Prime Minister-elect Christopher Luxon, 53, a former airline executive who has only been in parliament for three years, said National’s strategy team would gather behind closed doors in the afternoon to map out how to approach negotiations.
"We are going to deliver a strong and stable government that is going to get things done,” Luxon told a press conference in Auckland a day after Saturday's election.
He said he had spoken with the leader of the conservative ACT New Zealand, David Seymour, twice on Saturday and believed the two parties would work constructively.
National won 50 seats and ACT 11, securing a majority of just one seat in the 121-seat parliament, according to provisional results from the Electoral Commission.
While the election produced a notable swing from left to right, Bryce Edwards, a research fellow at the school of government at Victoria University of Wellington, said he did not expect a radical right-wing government in any significant sense.
"It's just so opaque at the moment," Edwards said.
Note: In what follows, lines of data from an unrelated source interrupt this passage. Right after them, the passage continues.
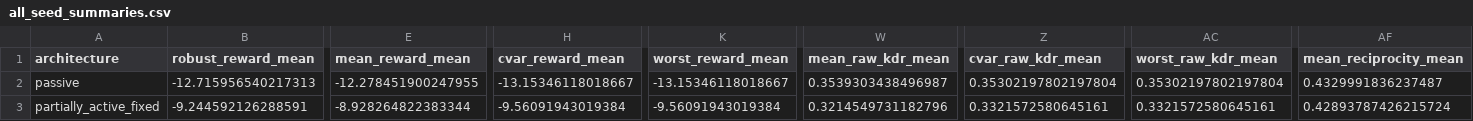
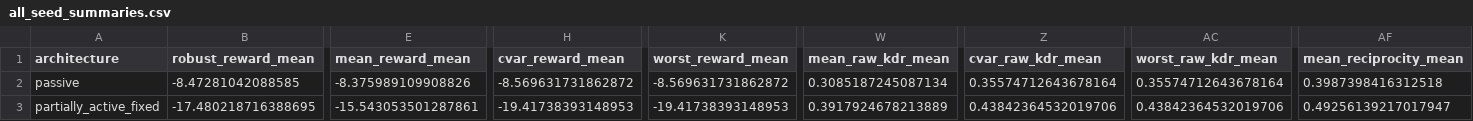
Before and after one commit to gsz0827/active_star_ris, a CSV file: results/full_scheme_v2/suite_smoke/all_seed_summaries.csv, drawn as a sheet; only a part is shown, gaps mark what is left out; the diff covers the shown part only; the diff names each change by its address in the sheet, - before the commit and + after, or states it on an @@ line.

```diff
--- a/results/full_scheme_v2/suite_smoke/all_seed_summaries.csv
+++ b/results/full_scheme_v2/suite_smoke/all_seed_summaries.csv
-B2 (robust_reward_mean): -12.715956540217313
+B2 (robust_reward_mean): -8.47281042088585
-E2 (mean_reward_mean): -12.278451900247955
+E2 (mean_reward_mean): -8.375989109908826
-H2 (cvar_reward_mean): -13.15346118018667
+H2 (cvar_reward_mean): -8.569631731862872
-K2 (worst_reward_mean): -13.15346118018667
+K2 (worst_reward_mean): -8.569631731862872
-W2 (mean_raw_kdr_mean): 0.3539303438496987
+W2 (mean_raw_kdr_mean): 0.3085187245087134
-Z2 (cvar_raw_kdr_mean): 0.35302197802197804
+Z2 (cvar_raw_kdr_mean): 0.35574712643678164
-AC2 (worst_raw_kdr_mean): 0.35302197802197804
+AC2 (worst_raw_kdr_mean): 0.35574712643678164
-AF2 (mean_reciprocity_mean): 0.4329991836237487
+AF2 (mean_reciprocity_mean): 0.3987398416312518
-B3 (robust_reward_mean): -9.244592126288591
+B3 (robust_reward_mean): -17.480218716388695
-E3 (mean_reward_mean): -8.928264822383344
+E3 (mean_reward_mean): -15.543053501287861
-H3 (cvar_reward_mean): -9.56091943019384
+H3 (cvar_reward_mean): -19.41738393148953
-K3 (worst_reward_mean): -9.56091943019384
+K3 (worst_reward_mean): -19.41738393148953
-W3 (mean_raw_kdr_mean): 0.3214549731182796
+W3 (mean_raw_kdr_mean): 0.3917924678213889
-Z3 (cvar_raw_kdr_mean): 0.3321572580645161
+Z3 (cvar_raw_kdr_mean): 0.43842364532019706
-AC3 (worst_raw_kdr_mean): 0.3321572580645161
+AC3 (worst_raw_kdr_mean): 0.43842364532019706
-AF3 (mean_reciprocity_mean): 0.42893787426215724
+AF3 (mean_reciprocity_mean): 0.49256139217017947
```
Also changed, not shown: 2 edited cells elsewhere in this file, results/full_scheme_v2/suite_smoke/partially_active_fixed/seed_0/evaluation.csv, results/full_scheme_v2/suite_smoke/partially_active_fixed/seed_0/training_history.csv, 17 other files.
National "will be coalescing with the ACT party and also with New Zealand First and we just don't know yet what dynamic that's going to bring."
While National and ACT have the numbers to form a government on the current count, roughly 567,0000 special votes, around 20% of the total, must still be counted. The official result is due on Nov. 3, and right-wing parties have historically lost at least a seat with the final count.
National's campaign manager Chris Bishop warned the party might lose at least one seat when the special votes are counted.
If National and ACT lose a seat, they would need to reach an agreement with the populist New Zealand First. Luxon has not yet spoken to leader Winston Peters but has said he is prepared to work with them to form a stable government.
Under New Zealand’s mixed-member proportional system, it is very uncommon for a single party to form a government, although Jacinda Ardern’s Labour government did in 2020.
Peters told a press conference he was waiting to speak with Luxon after the result was clear.
National can create a government either in coalition with parties that join the government or by agreements with smaller parties to support the government on important matters such as budgets or no-confidence votes.
Anthony Albanese, centre-left prime minister of neighbouring Australia congratulated Luxon, posting on X, formerly known as Twitter, that he looked forward to building the two countries' relationship into the future.
(Reporting by Lucy Craymer; Editing by Mark Potter, Chizu Nomiyama and William Mallard)